In addition to and independently of carotid plaque, increasing carotid lumen diameter and markers of carotid stiffness were associated with increasing prevalence of lacunar infarcts and increasing WMHV, respectively.
PMCID: PMC3590057  PMID: 23345633
14.  Uric Acid as a Risk Factor for Cardiovascular Disease and Mortality in Overweight/Obese Individuals 
PLoS ONE  2013;8(3):e59121.
The predictive value of serum uric acid (SUA) for adverse cardiovascular events among obese and overweight patients is not known, but potentially important because of the relation between hyperuricaemia and obesity.
The relationship between SUA and risk of cardiovascular adverse outcomes (nonfatal myocardial infarction, nonfatal stroke, resuscitated cardiac arrest or cardiovascular death) and all-cause mortality, respectively, was evaluated in a post-hoc analysis of the Sibutramine Cardiovascular OUTcomes (SCOUT) trial. Participants enrolled in SCOUT were obese or overweight with pre-existing diabetes and/or cardiovascular disease (CVD). Cox models were used to assess the role of SUA as an independent risk factor.

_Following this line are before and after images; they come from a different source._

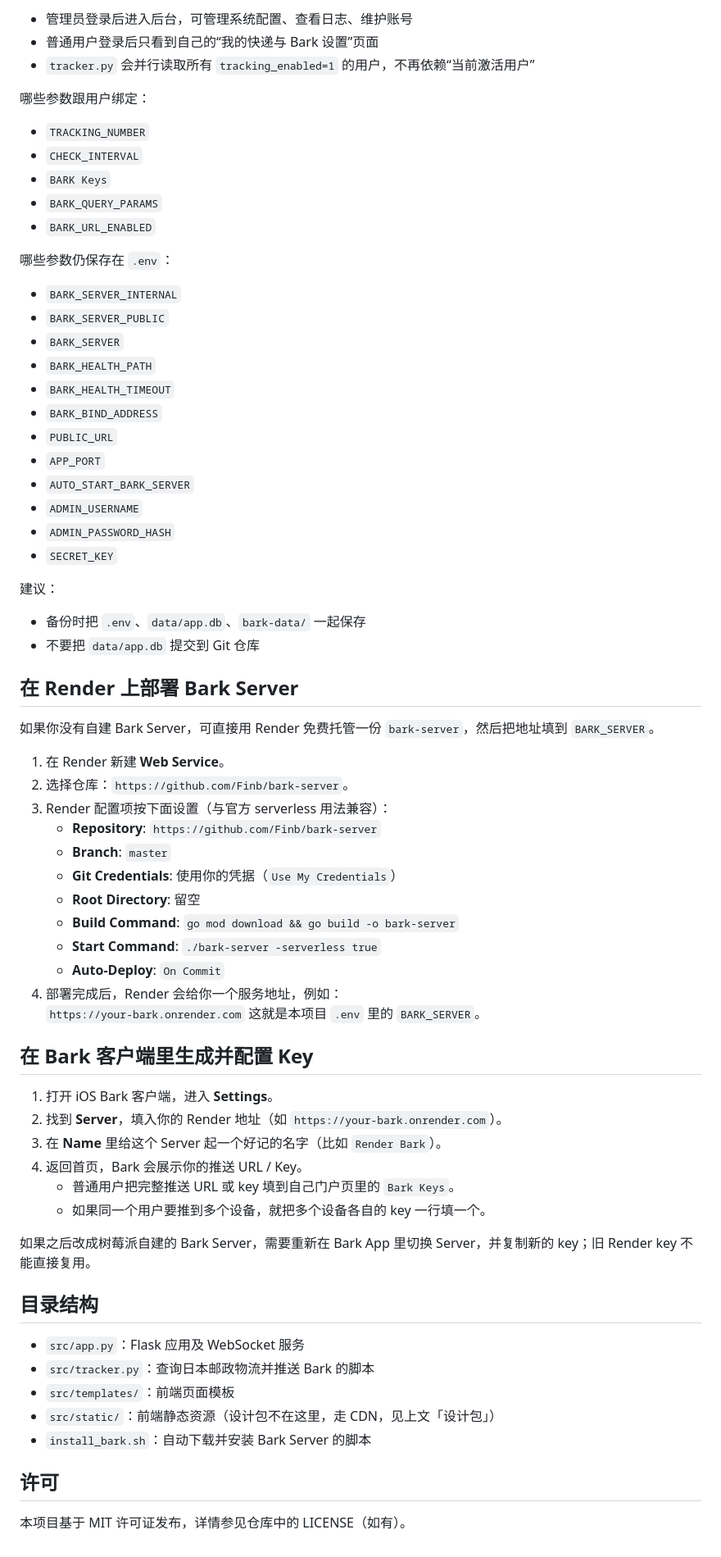
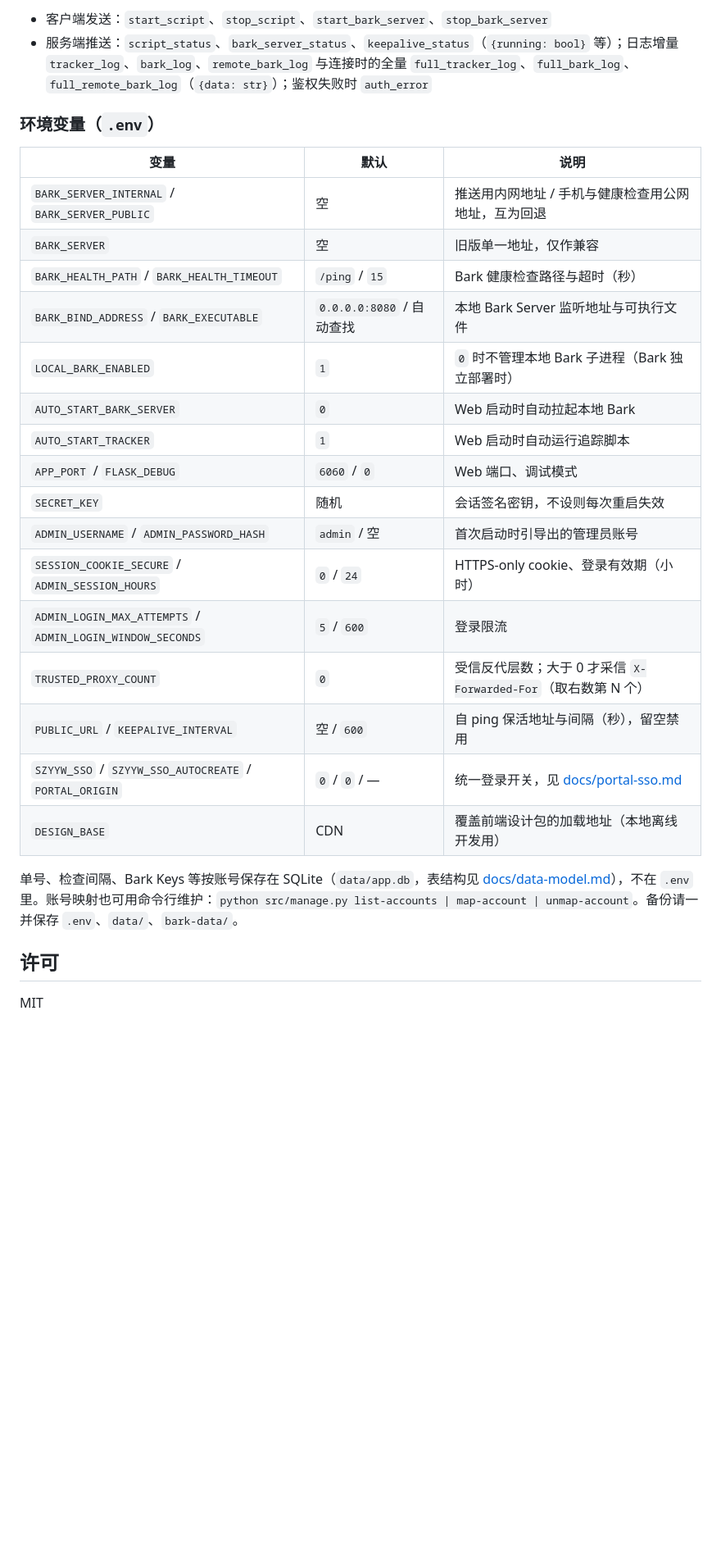
Before and after one commit to Szyoo/jppost-tracker, a Markdown page: README.md, the part around one of its changes. Shown at 82% size. Rendered like a GitHub page; blank space fills up the shorter version.

Commit message:
docs: README 精简为功能/安装/运行/接口；开发过程文档改为本地保存
- 移出版本库（本地保留）：项目规范文档、docs/progress/、docs/app-logic-review.md、.claude/
- README 改写为功能概览、安装、运行、接口说明（HTTP / Socket.IO / 环境变量）
- 部署文档：修正绝对路径链接，已修复的「已知问题」改为现状说明

```diff
--- a/README.md
+++ b/README.md
@@ -129,73 +77,30 @@ PY
 
-- 管理员登录后进入后台，可管理系统配置、查看日志、维护账号
-- 普通用户登录后只看到自己的“我的快递与 Bark 设置”页面
-- `tracker.py` 会并行读取所有 `tracking_enabled=1` 的用户，不再依赖“当前激活用户”
+- 客户端发送：`start_script`、`stop_script`、`start_bark_server`、`stop_bark_server`
+- 服务端推送：`script_status`、`bark_server_status`、`keepalive_status`（`{running: bool}` 等）；日志增量 `tracker_log`、`bark_log`、`remote_bark_log` 与连接时的全量 `full_tracker_log`、`full_bark_log`、`full_remote_bark_log`（`{data: str}`）；鉴权失败时 `auth_error`
 
-哪些参数跟用户绑定：
+### 环境变量（`.env`）
 
-- `TRACKING_NUMBER`
-- `CHECK_INTERVAL`
-- `BARK Keys`
-- `BARK_QUERY_PARAMS`
-- `BARK_URL_ENABLED`
+| 变量 | 默认 | 说明 |
+|---|---|---|
+| `BARK_SERVER_INTERNAL` / `BARK_SERVER_PUBLIC` | 空 | 推送用内网地址 / 手机与健康检查用公网地址，互为回退 |
+| `BARK_SERVER` | 空 | 旧版单一地址，仅作兼容 |
+| `BARK_HEALTH_PATH` / `BARK_HEALTH_TIMEOUT` | `/ping` / `15` | Bark 健康检查路径与超时（秒） |
+| `BARK_BIND_ADDRESS` / `BARK_EXECUTABLE` | `0.0.0.0:8080` / 自动查找 | 本地 Bark Server 监听地址与可执行文件 |
+| `LOCAL_BARK_ENABLED` | `1` | `0` 时不管理本地 Bark 子进程（Bark 独立部署时） |
+| `AUTO_START_BARK_SERVER` | `0` | Web 启动时自动拉起本地 Bark |
+| `AUTO_START_TRACKER` | `1` | Web 启动时自动运行追踪脚本 |
+| `APP_PORT` / `FLASK_DEBUG` | `6060` / `0` | Web 端口、调试模式 |
+| `SECRET_KEY` | 随机 | 会话签名密钥，不设则每次重启失效 |
+| `ADMIN_USERNAME` / `ADMIN_PASSWORD_HASH` | `admin` / 空 | 首次启动时引导出的管理员账号 |
+| `SESSION_COOKIE_SECURE` / `ADMIN_SESSION_HOURS` | `0` / `24` | HTTPS-only cookie、登录有效期（小时） |
+| `ADMIN_LOGIN_MAX_ATTEMPTS` / `ADMIN_LOGIN_WINDOW_SECONDS` | `5` / `600` | 登录限流 |
+| `TRUSTED_PROXY_COUNT` | `0` | 受信反代层数；大于 0 才采信 `X-Forwarded-For`（取右数第 N 个） |
+| `PUBLIC_URL` / `KEEPALIVE_INTERVAL` | 空 / `600` | 自 ping 保活地址与间隔（秒），留空禁用 |
+| `SZYYW_SSO` / `SZYYW_SSO_AUTOCREATE` / `PORTAL_ORIGIN` | `0` / `0` / — | 统一登录开关，见 [docs/portal-sso.md](docs/portal-sso.md) |
+| `DESIGN_BASE` | CDN | 覆盖前端设计包的加载地址（本地离线开发用） |
 
-哪些参数仍保存在 `.env`：
-
-- `BARK_SERVER_INTERNAL`
-- `BARK_SERVER_PUBLIC`
-- `BARK_SERVER`
-- `BARK_HEALTH_PATH`
-- `BARK_HEALTH_TIMEOUT`
-- `BARK_BIND_ADDRESS`
-- `PUBLIC_URL`
-- `APP_PORT`
-- `AUTO_START_BARK_SERVER`
-- `ADMIN_USERNAME`
-- `ADMIN_PASSWORD_HASH`
-- `SECRET_KEY`
-
-建议：
-
-- 备份时把 `.env`、`data/app.db`、`bark-data/` 一起保存
-- 不要把 `data/app.db` 提交到 Git 仓库
-
-## 在 Render 上部署 Bark Server
-
-如果你没有自建 Bark Server，可直接用 Render 免费托管一份 `bark-server`，然后把地址填到 `BARK_SERVER`。
-
-1. 在 Render 新建 **Web Service**。
-2. 选择仓库：`https://github.com/Finb/bark-server`。
-3. Render 配置项按下面设置（与官方 serverless 用法兼容）：
-   - **Repository**: `https://github.com/Finb/bark-server`
-   - **Branch**: `master`
-   - **Git Credentials**: 使用你的凭据（`Use My Credentials`）
-   - **Root Directory**: 留空
-   - **Build Command**: `go mod download && go build -o bark-server`
-   - **Start Command**: `./bark-server -serverless true`
-   - **Auto-Deploy**: `On Commit`
-4. 部署完成后，Render 会给你一个服务地址，例如：
-   `https://your-bark.onrender.com`
-   这就是本项目 `.env` 里的 `BARK_SERVER`。
-
-## 在 Bark 客户端里生成并配置 Key
-
-1. 打开 iOS Bark 客户端，进入 **Settings**。
-2. 找到 **Server**，填入你的 Render 地址（如 `https://your-bark.onrender.com`）。
-3. 在 **Name** 里给这个 Server 起一个好记的名字（比如 `Render Bark`）。
-4. 返回首页，Bark 会展示你的推送 URL / Key。
-   - 普通用户把完整推送 URL 或 key 填到自己门户页里的 `Bark Keys`。
-   - 如果同一个用户要推到多个设备，就把多个设备各自的 key 一行填一个。
-
-如果之后改成树莓派自建的 Bark Server，需要重新在 Bark App 里切换 Server，并复制新的 key；旧 Render key 不能直接复用。
-
-## 目录结构
-
-- `src/app.py`：Flask 应用及 WebSocket 服务
-- `src/tracker.py`：查询日本邮政物流并推送 Bark 的脚本
-- `src/templates/`：前端页面模板
-- `src/static/`：前端静态资源（设计包不在这里，走 CDN，见上文「设计包」）
-- `install_bark.sh`：自动下载并安装 Bark Server 的脚本
+单号、检查间隔、Bark Keys 等按账号保存在 SQLite（`data/app.db`，表结构见 [docs/data-model.md](docs/data-model.md)），不在 `.env` 里。账号映射也可用命令行维护：`python src/manage.py list-accounts | map-account | unmap-account`。备份请一并保存 `.env`、`data/`、`bark-data/`。
 
 ## 许可
 
-本项目基于 MIT 许可证发布，详情参见仓库中的 LICENSE（如有）。
+MIT
```
Also changed, not shown: other parts of README.md (+48 -100 lines), docs/raspberry-pi-funnel.md (+1 -1 lines).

9742 subjects were included in the study; 83.6% had diabetes, and 75.1% had CVD. During an average follow-up time of 4.2 years, 1043 subjects had a primary outcome (myocardial infarction, resuscitated cardiac arrest, stroke, or cardiovascular death), and 816 died. In a univariate Cox model, the highest SUA quartile was associated with an increased risk of cardiovascular adverse outcomes compared with the lowest SUA quartile in women (hazard ratio [HR]: 1.59; 95% confidence interval [CI]: 1.20–2.10). In multivariate analyses, adjusting for known cardiovascular risk factors the increased risk for the highest SUA quartile was no longer statistically significant among women (HR: 0.99; 95% CI: 0.72–1.36) nor was it among men. Analyses of all-cause mortality found an interaction between sex and SUA. In a multivariate Cox model including women only, the highest SUA quartile was associated with an increased risk in all-cause mortality compared to the lowest SUA quartile (HR: 1.51; 95% CI: 1.08–2.12). No relationship was observed in men (HR: 1.06; 95% CI: 0.82–1.36).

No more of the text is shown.